Sometimes my food adventures take me to places that leave more than just a lot to be desired.
This happened the other day when I met a visiting friend of mine for dinner at his Westlands hotel. I like to have an idea of the menu beforehand when dining somewhere new, but all my efforts to find an online menu were in vain.
It soon became obvious to me that the establishment was undergoing an ownership transition period when I couldn’t even trace a consistent brand identity on the interwebs.
The Azure Hotel is housed in blue glass façade towers, interrupting the rhythmic skyline of indigenous trees, residential townhouses and low-rise apartment blocks around the area. A grand lobby opens up to the F&B wing, which features an indoor buffet restaurant and bar.

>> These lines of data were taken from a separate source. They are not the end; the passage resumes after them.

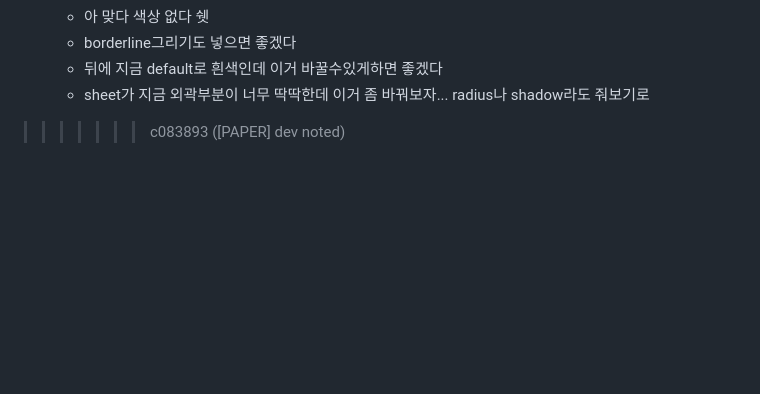
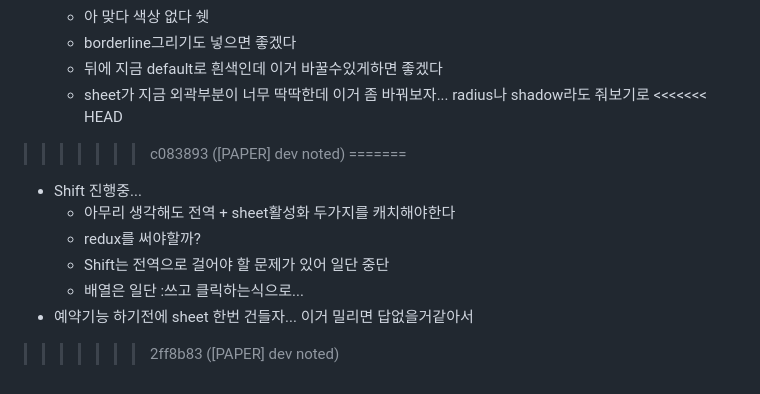
Before and after one commit to potato3641/make_anything, a Markdown page: README.md, the part around the change. GitHub-like rendering; blank space fills up the shorter version.

Commit message:
[PAPER] dev noted

```diff
--- a/README.md
+++ b/README.md
@@ -184,4 +184,13 @@
 	 - borderline그리기도 넣으면 좋겠다
 	 - 뒤에 지금 default로 흰색인데 이거 바꿀수있게하면 좋겠다
 	 - sheet가 지금 외곽부분이 너무 딱딱한데 이거 좀 바꿔보자... radius나 shadow라도 줘보기로
+<<<<<<< HEAD
 >>>>>>> c083893 ([PAPER] dev noted)
+=======
+ - Shift 진행중...
+	 - 아무리 생각해도 전역 + sheet활성화 두가지를 캐치해야한다
+	 - redux를 써야할까?
+	 - Shift는 전역으로 걸어야 할 문제가 있어 일단 중단
+	 - 배열은 일단 :쓰고 클릭하는식으로...
+ - 예약기능 하기전에 sheet 한번 건들자... 이거 밀리면 답없을거같아서
+>>>>>>> 2ff8b83 ([PAPER] dev noted)
```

For the most part, the dining room is trendy, but I could not keep my eyes off the ghastly mural of a savannah scene (complete with a distorted image of Mt Kilimanjaro) painted on one wall.
We decided that the ‘Garden View Bar’ had a more pleasant atmosphere as it faced a giant waterfall feature that cascaded into the swimming pool – but alas, the restaurant has no real garden view to speak of.
Other than a few potted plants, the only approximation of a garden is rolls of synthetic turf.
We sat at one of those umbrella tables with a bar running through their middle so that you can’t sit across each from other, and when we asked for a heater, they said had none.
We took all those disappointments with grace, but when loud tunes of modern afrobeat music started playing out of the blues, we cracked.
When we stopped a waiter to ask if they could see to having it turned off, he said the two most abominable words in service industry parlance: “I can’t”.
After ordering something to calm us, we turned to our menus. The kitchen staff at Azure are an ambitious lot, and I was impressed by the range of options from the grill, Italian and pan-Asian cuisine, starters, salads, soups and vegetarian options.
I refuse to eat Italian food outside of an Italian restaurant (I have been called a food snob for this stance, but I’d rather endure insults than culinary devastation). My buddy feels differently so he got himself a spaghetti Bolognese. When the waiter asked what accompaniment he would like with it, that should have been his cue to change his mind, but no. He laughed.
Meanwhile, I had noticed an Indian supervisor-type lady and the largely Indian clientele and concluded that the hotel had related proprietorship so my choice was somewhat informed: I ordered mutton rogan josh.
When the food came out, it was all I could do to not spit out my drink.
The pasta was so broken and overcooked that the bits which were not drowned in sauce lay sad and limp under a spread of grated cheese obviously intended to conceal the fact. Anyone who knows